• _THE PROBLEM_
Your job here is to restate every record exactly, pictures excluded.

--- START ---

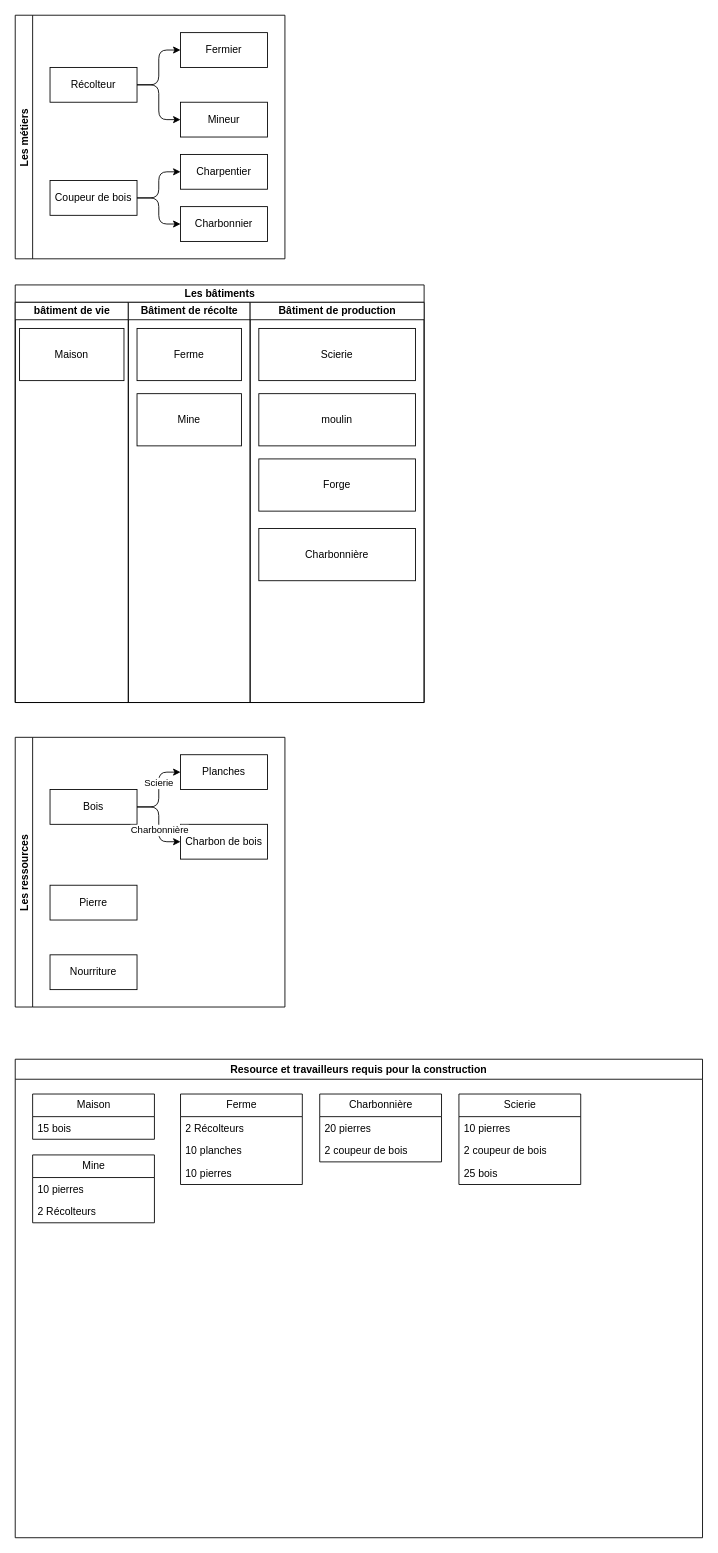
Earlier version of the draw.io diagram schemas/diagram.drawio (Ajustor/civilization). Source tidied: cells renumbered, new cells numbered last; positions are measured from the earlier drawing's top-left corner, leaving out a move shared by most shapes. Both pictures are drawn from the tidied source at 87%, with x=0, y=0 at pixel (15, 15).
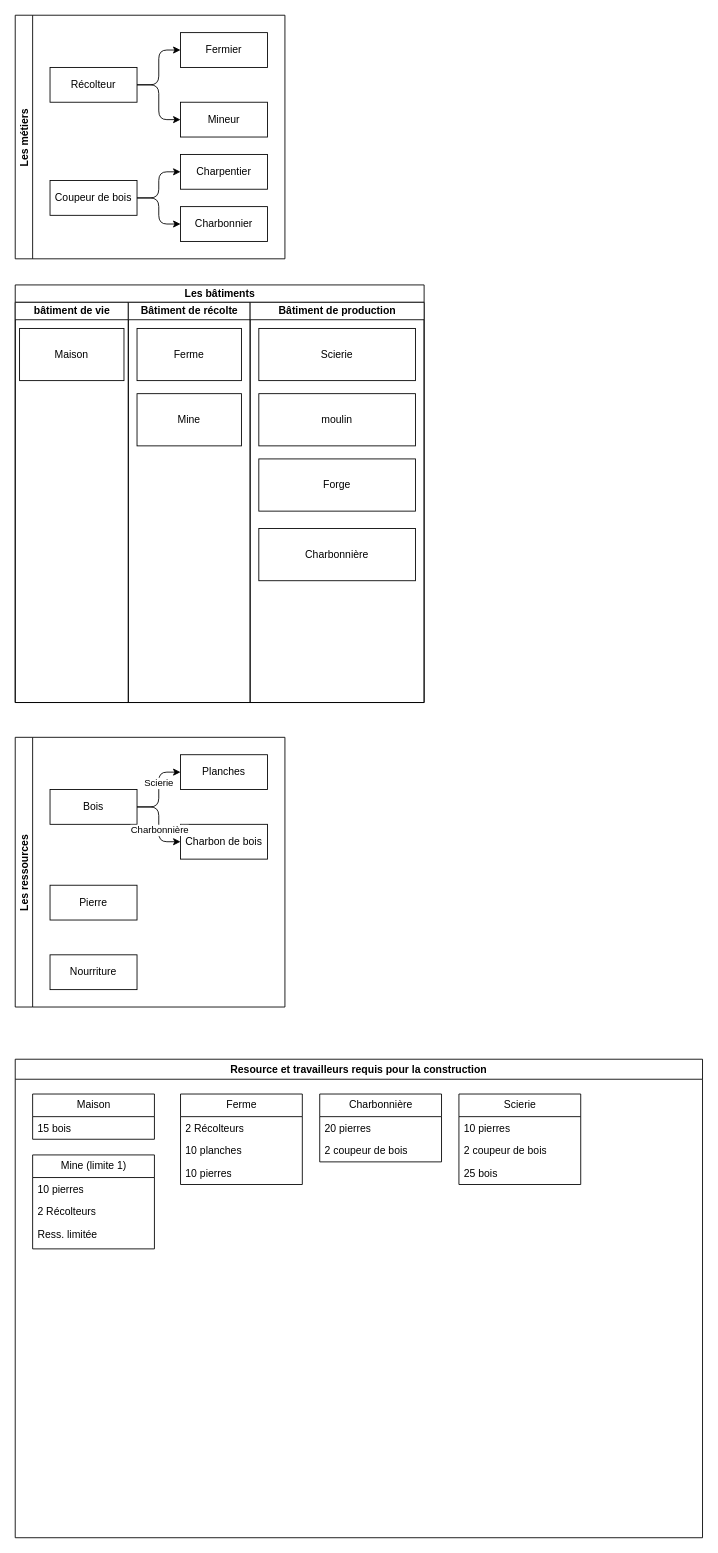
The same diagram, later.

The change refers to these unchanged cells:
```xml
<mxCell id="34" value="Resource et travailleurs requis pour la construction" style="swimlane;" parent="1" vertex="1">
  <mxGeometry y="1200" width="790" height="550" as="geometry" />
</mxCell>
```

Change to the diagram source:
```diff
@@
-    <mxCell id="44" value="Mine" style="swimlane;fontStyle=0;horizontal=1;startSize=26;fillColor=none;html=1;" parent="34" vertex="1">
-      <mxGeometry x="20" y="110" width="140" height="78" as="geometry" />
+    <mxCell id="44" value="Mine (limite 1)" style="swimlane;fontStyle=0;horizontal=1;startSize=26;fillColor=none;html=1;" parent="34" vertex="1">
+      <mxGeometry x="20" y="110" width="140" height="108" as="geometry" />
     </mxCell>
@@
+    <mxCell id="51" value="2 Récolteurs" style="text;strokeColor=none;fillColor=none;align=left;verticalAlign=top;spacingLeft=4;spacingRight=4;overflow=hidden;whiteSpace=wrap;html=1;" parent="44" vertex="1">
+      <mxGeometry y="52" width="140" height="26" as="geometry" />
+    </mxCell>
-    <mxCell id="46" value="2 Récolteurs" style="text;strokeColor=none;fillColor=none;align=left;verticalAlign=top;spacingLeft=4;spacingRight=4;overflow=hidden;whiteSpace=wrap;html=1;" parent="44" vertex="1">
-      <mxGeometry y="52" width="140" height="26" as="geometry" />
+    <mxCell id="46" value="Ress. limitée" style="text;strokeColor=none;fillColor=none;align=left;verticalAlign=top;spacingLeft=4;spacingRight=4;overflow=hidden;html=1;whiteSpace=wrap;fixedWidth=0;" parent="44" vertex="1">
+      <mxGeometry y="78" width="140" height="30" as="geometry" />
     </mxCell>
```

--- END ---

• _RESULT_
Earlier version of the draw.io diagram schemas/diagram.drawio (Ajustor/civilization). Source tidied: cells renumbered, new cells numbered last; positions are measured from the earlier drawing's top-left corner, leaving out a move shared by most shapes. Both pictures are drawn from the tidied source at 87%, with x=0, y=0 at pixel (15, 15).
The same diagram, later.

The change refers to these unchanged cells:
```xml
<mxCell id="34" value="Resource et travailleurs requis pour la construction" style="swimlane;" parent="1" vertex="1">
  <mxGeometry y="1200" width="790" height="550" as="geometry" />
</mxCell>
```

Change to the diagram source:
```diff
@@
-    <mxCell id="44" value="Mine" style="swimlane;fontStyle=0;horizontal=1;startSize=26;fillColor=none;html=1;" parent="34" vertex="1">
-      <mxGeometry x="20" y="110" width="140" height="78" as="geometry" />
+    <mxCell id="44" value="Mine (limite 1)" style="swimlane;fontStyle=0;horizontal=1;startSize=26;fillColor=none;html=1;" parent="34" vertex="1">
+      <mxGeometry x="20" y="110" width="140" height="108" as="geometry" />
     </mxCell>
@@
+    <mxCell id="51" value="2 Récolteurs" style="text;strokeColor=none;fillColor=none;align=left;verticalAlign=top;spacingLeft=4;spacingRight=4;overflow=hidden;whiteSpace=wrap;html=1;" parent="44" vertex="1">
+      <mxGeometry y="52" width="140" height="26" as="geometry" />
+    </mxCell>
-    <mxCell id="46" value="2 Récolteurs" style="text;strokeColor=none;fillColor=none;align=left;verticalAlign=top;spacingLeft=4;spacingRight=4;overflow=hidden;whiteSpace=wrap;html=1;" parent="44" vertex="1">
-      <mxGeometry y="52" width="140" height="26" as="geometry" />
+    <mxCell id="46" value="Ress. limitée" style="text;strokeColor=none;fillColor=none;align=left;verticalAlign=top;spacingLeft=4;spacingRight=4;overflow=hidden;html=1;whiteSpace=wrap;fixedWidth=0;" parent="44" vertex="1">
+      <mxGeometry y="78" width="140" height="30" as="geometry" />
     </mxCell>
```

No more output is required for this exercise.